Compute the number of lines in the following data that include the word "script", and output that number alone.

********************

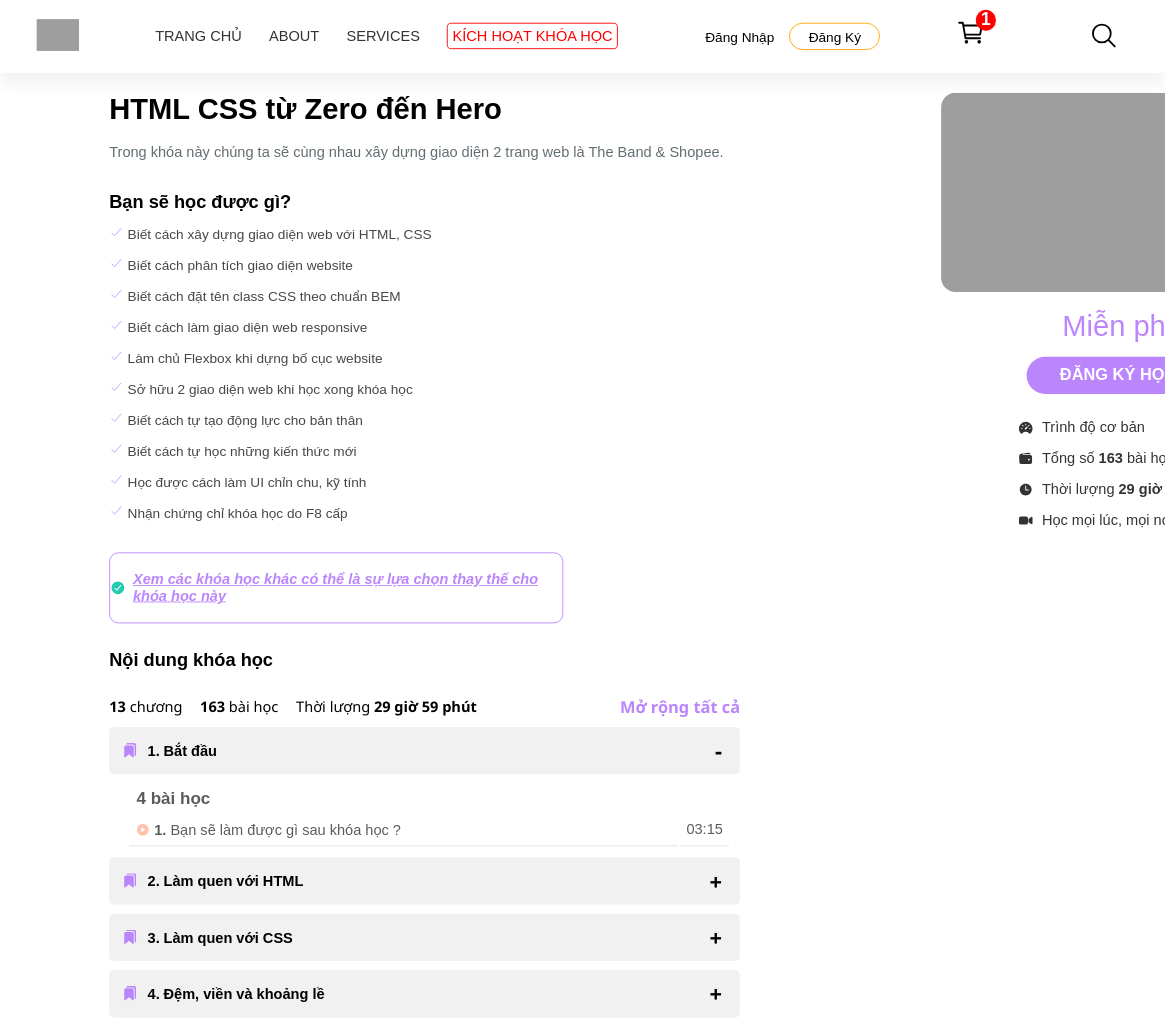
Repository: hoanghuuphuc/hoanghuuphuc
Page: details.html
The author's editor kept a copy of each file at every save. The page is drawn from the files as they stood at one save, then again after the next save.
The browser window is 1280 px wide. The pictures show the whole page, at 91% of full size.
Empty fields were first filled with sample values (such as "Sample", 5 or name@example.com).
After loading, the first visible `div.contentBx` was clicked once.
Pictures or frames that could not be fetched are drawn as grey boxes.

Above is the page before, as saved 2022-12-12 01:10:53.
Console error: TypeError: Cannot read properties of null (reading 'style')

### details.html
<!DOCTYPE html>
<html lang="en">
  <head>
    <meta charset="UTF-8" />
    <meta http-equiv="X-UA-Compatible" content="IE=edge" />
    <meta name="viewport" content="width=device-width, initial-scale=1.0" />
    <title>Product-Details</title>
    <link rel="stylesheet" href="./style.css" />
    <link rel="stylesheet" href="./rps_mobile.css" />
    <link rel="preconnect" href="https://fonts.gstatic.com" />
  </head>
  <body>
    <header>
      <div class="logo">
        <a href="">
          <img id="img" src="./Img/logene.jfif" alt="" />
        </a>
      </div>
      <div class="group">
        <ul class="navigation">
          <li><a href="">Trang Chủ</a></li>
          <li><a href="">About</a></li>
          <li><a href="">Services</a></li>
          <li><a id="active" href="">Kích Hoạt Khóa Học</a></li>
        </ul>
      </div>
      <div class="User">
        <div class="but">
          <button>Đăng Nhập</button>
          <button>Đăng Ký</button>
        </div>
      </div>
      <div class="icons">
        <ion-icon name="cart-outline"></ion-icon>
        <span>1</span>
      </div>
      <div class="search">
        <span class="icon">
          <ion-icon name="search-outline" class="searchBtn"></ion-icon>
          <ion-icon name="close-outline" class="closeBtn"></ion-icon>
        </span>
      </div>
      <ion-icon name="menu-outline" class="menuToggle"></ion-icon>
      <div class="searchBox">
        <input type="text" placeholder="Search here . . ." />
      </div>
    </header>
    <div class="details-section">
      <div class="details-left">
        <div class="details-left-name">
          <h1>HTML CSS từ Zero đến Hero</h1>
          <span
            >Trong khóa này chúng ta sẽ cùng nhau xây dựng giao diện 2 trang web
            là The Band & Shopee.</span
          >
        </div>
        <span class="bonus">Bạn sẽ học được gì?</span>
        <div class="details-left-content">
          <ul>
            <li>
              <ion-icon name="checkmark-outline"></ion-icon>
              Biết cách xây dựng giao diện web với HTML, CSS
            </li>
            <li>
              <ion-icon name="checkmark-outline"></ion-icon>
              Biết cách phân tích giao diện website
            </li>
            <li>
              <ion-icon name="checkmark-outline"></ion-icon>
              Biết cách đặt tên class CSS theo chuẩn BEM
            </li>
            <li>
              <ion-icon name="checkmark-outline"></ion-icon>
              Biết cách làm giao diện web responsive
            </li>
            <li>
              <ion-icon name="checkmark-outline"></ion-icon>
              Làm chủ Flexbox khi dựng bố cục website
            </li>
          </ul>
          <ul>
            <li>
              <ion-icon name="checkmark-outline"></ion-icon>
              Sở hữu 2 giao diện web khi học xong khóa học
            </li>
            <li>
              <ion-icon name="checkmark-outline"></ion-icon>
              Biết cách tự tạo động lực cho bản thân
            </li>
            <li>
              <ion-icon name="checkmark-outline"></ion-icon>
              Biết cách tự học những kiến thức mới
            </li>
            <li>
              <ion-icon name="checkmark-outline"></ion-icon>
              Học được cách làm UI chỉn chu, kỹ tính
            </li>
            <li>
              <ion-icon name="checkmark-outline"></ion-icon>
              Nhận chứng chỉ khóa học do F8 cấp
            </li>
          </ul>
        </div>
        <div class="details-left-tag">
          <ion-icon name="checkmark-circle"></ion-icon>
          <a href="#">
            Xem các khóa học khác có thể là sự lựa chọn thay thế cho khóa học
            này
          </a>
        </div>
        <span class="cont">Nội dung khóa học</span>
        <div class="details-left-content-2">
          <div class="details-left-content-header1">
            <span class="sp"><strong>13</strong> chương</span>
            <span class="sp"><strong>163</strong> bài học</span>
            <span class="sp">Thời lượng <strong>29 giờ 59 phút</strong></span>
          </div>
          <div class="details-left-content-header2">
            <span class="all">Mở rộng tất cả</span>
          </div>
        </div>
        <div class="accordion">
          <div class="contentBx">
            <div class="accordion-label">
              <ion-icon name="bookmarks"></ion-icon>
              <strong>1.</strong>
              <span>Bắt đầu</span>
            </div>
            <div class="accordion-content">
              <div class="accordion-content">
                <h3 style="padding: 15px 10px 5px 10px">4 bài học</h3>
                <table>
                  <tr>
                    <td>
                      <ion-icon name="play-circle"></ion-icon>
                      <span
                        ><strong>1. </strong>Bạn sẽ làm được gì sau khóa học
                        ?</span
                      >
                    </td>
                    <td>03:15</td>
                  </tr>
                </table>
              </div>
            </div>
          </div>
          <div class="contentBx">
            <div class="accordion-label">
              <ion-icon name="bookmarks"></ion-icon>
              <strong>2.</strong>
              <span>Làm quen với HTML</span>
            </div>
            <div class="accordion-content">
              <div class="accordion-content">
                <h3 style="padding: 5px 10px">13 bài học</h3>
                <table>
                  <tr>
                    <td>
                      <ion-icon name="play-circle"></ion-icon>
                      <span
                        ><strong>1. </strong>Bạn sẽ làm được gì sau khóa học
                        ?</span
                      >
                    </td>
                    <td>06:20</td>
                  </tr>
                </table>
              </div>
            </div>
          </div>
          <div class="contentBx">
            <div class="accordion-label">
              <ion-icon name="bookmarks"></ion-icon>
              <strong>3.</strong>
              <span>Làm quen với CSS</span>
            </div>
            <div class="accordion-content">
              <div class="accordion-content">
                <h3 style="padding: 5px 10px">27 bài học</h3>
                <table>
                  <tr>
                    <td>
                      <ion-icon name="play-circle"></ion-icon>
                      <span
                        ><strong>1. </strong>Bạn sẽ làm được gì sau khóa học
                        ?</span
                      >
                    </td>
                    <td>07:13</td>
                  </tr>
                </table>
              </div>
            </div>
          </div>
          <div class="contentBx">
            <div class="accordion-label">
              <ion-icon name="bookmarks"></ion-icon>
              <strong>4.</strong>
              <span>Đệm, viền và khoảng lề</span>
            </div>
            <div class="accordion-content">
              <div class="accordion-content">
                <h3 style="padding: 5px 10px">9 bài học</h3>
                <table>
                  <tr>
                    <td>
                      <ion-icon name="play-circle"></ion-icon>
                      <span
                        ><strong>1. </strong>Bạn sẽ làm được gì sau khóa học
                        ?</span
                      >
                    </td>
                    <td>06:20</td>
                  </tr>
                </table>
              </div>
            </div>
          </div>
        </div>
      </div>
      <div class="details-right">
        <div class="details-right-video">
          <iframe
            width="389"
            height="219"
            src="https://www.youtube.com/embed/YTDHcEJs684"
            title="YouTube video player"
            frameborder="0"
            allow="accelerometer; autoplay; clipboard-write; encrypted-media; gyroscope; picture-in-picture"
            allowfullscreen></iframe>
        </div>
        <div class="details-right-content1">
          <span>Miễn phí</span>
          <button>ĐĂNG KÝ HỌC</button>
        </div>
        <div class="details-right-content2">
          <ul>
            <li>
              <ion-icon name="speedometer"></ion-icon>
              <span>Trình độ cơ bản</span>
            </li>
            <li>
              <ion-icon name="wallet"></ion-icon>
              <span>Tổng số <strong>163</strong> bài học</span>
            </li>
            <li>
              <ion-icon name="time"></ion-icon>
              <span>Thời lượng <strong>29 giờ 59 phút</strong></span>
            </li>
            <li>
              <ion-icon name="videocam"></ion-icon>
              <span> Học mọi lúc, mọi nơi </span>
            </li>
          </ul>
        </div>
      </div>
    </div>

    <script src="./app.js"></script>
    <script
      type="module"
      src="https://unpkg.com/ionicons@5.5.2/dist/ionicons/ionicons.esm.js"></script>
    <script
      nomodule
      src="https://unpkg.com/ionicons@5.5.2/dist/ionicons/ionicons.js"></script>
  </body>
</html>

### app.js
let searchBtn = document.querySelector(".searchBtn");
let closeBtn = document.querySelector(".closeBtn");
let searchBox = document.querySelector(".searchBox");
let navigation = document.querySelector(".navigation");
let menuToggle = document.querySelector(".menuToggle");
let header = document.querySelector("header");
searchBtn.onclick = function () {
  searchBox.classList.add("active");
  closeBtn.classList.add("active");
  searchBtn.classList.add("active");
  menuToggle.classList.add("hide");
  header.classList.remove("open");
};
closeBtn.onclick = function () {
  searchBox.classList.remove("active");
  closeBtn.classList.remove("active");
  searchBtn.classList.remove("active");
  menuToggle.classList.remove("hide");
};
menuToggle.onclick = function () {
  header.classList.toggle("open");
  searchBox.classList.remove("active");
  closeBtn.classList.remove("active");
  searchBtn.classList.remove("active");
};
const $ = document.querySelector.bind(document);
const $$ = document.querySelectorAll.bind(document);

const tabs = $$(".tab-item");
const panes = $$(".tab-pane");

const tabActive = $(".tab-item.active");
const line = $(".tabs .line");

// SonDN fixed - Active size wrong size on first load.
// Original post: https://www.facebook.com/groups/649972919142215/?multi_permalinks=1175881616551340
requestIdleCallback(function () {
  line.style.left = tabActive.offsetLeft + "px";
  line.style.width = tabActive.offsetWidth + "px";
});

tabs.forEach((tab, index) => {
  const pane = panes[index];

  tab.onclick = function () {
    $(".tab-item.active").classList.remove("active");
    $(".tab-pane.active").classList.remove("active");

    line.style.left = this.offsetLeft + "px";
    line.style.width = this.offsetWidth + "px";

    this.classList.add("active");
    pane.classList.add("active");
  };
});
const accordion = document.getElementsByClassName("contentBx");
for (i = 0; i < accordion.length; i++) {
  accordion[i].addEventListener("click", function () {
    this.classList.toggle("active");
  });
}

Loaded but not shown: style.css (880 lines, source omitted); css/rps_mobile.css (no copy from this time; the picture is the same without it)

After the next save:
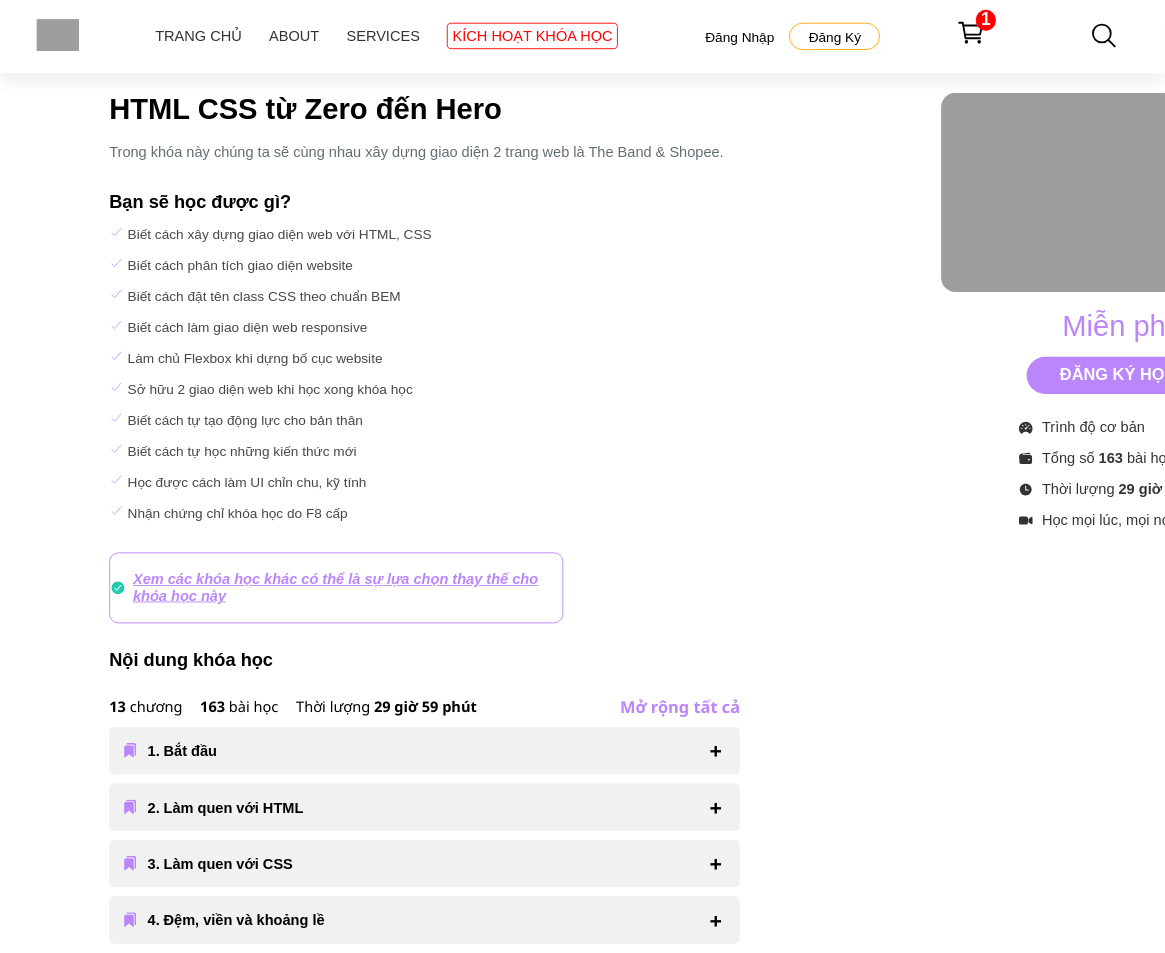
Saved 49 s later.
--- a/app.js
+++ b/app.js
@@ -59,3 +59,9 @@ for (i = 0; i < accordion.length; i++) {
     this.classList.toggle("active");
   });
 }
+const all = document.getElementsByClassName("all");
+for (i = 0; i < accordion.length; i++) {
+  accordion[i].addEventListener("click", function () {
+    this.classList.toggle("active");
+  });
+}

After the save that followed:
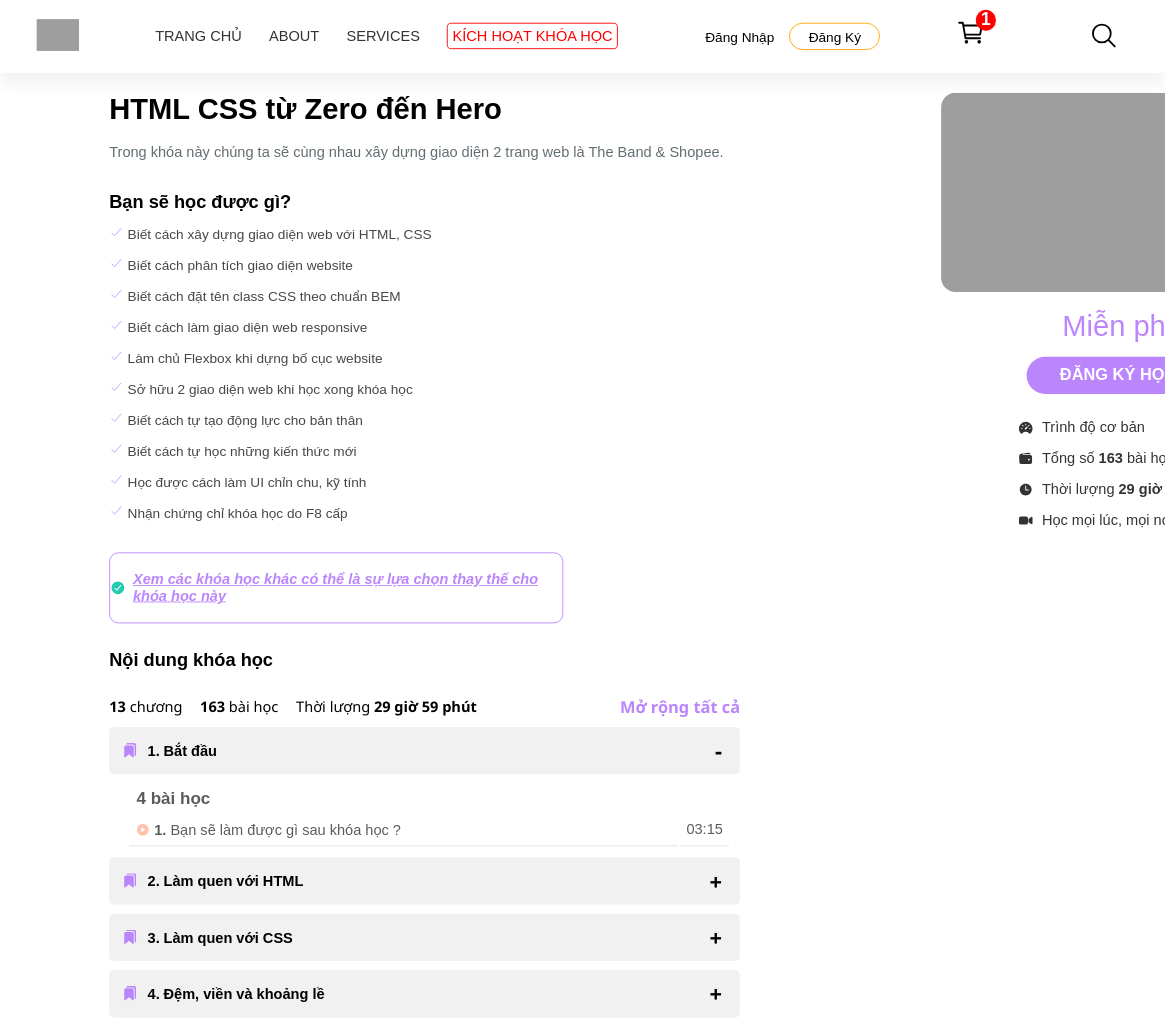
Saved 15 s later.
--- a/app.js
+++ b/app.js
@@ -60,8 +60,8 @@ for (i = 0; i < accordion.length; i++) {
   });
 }
 const all = document.getElementsByClassName("all");
-for (i = 0; i < accordion.length; i++) {
-  accordion[i].addEventListener("click", function () {
-    this.classList.toggle("active");
+for (i = 0; i < all.length; i++) {
+  all[i].addEventListener("click", function () {
+    this.classList.toggle("active-1");
   });
 }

********************

* Your solution
5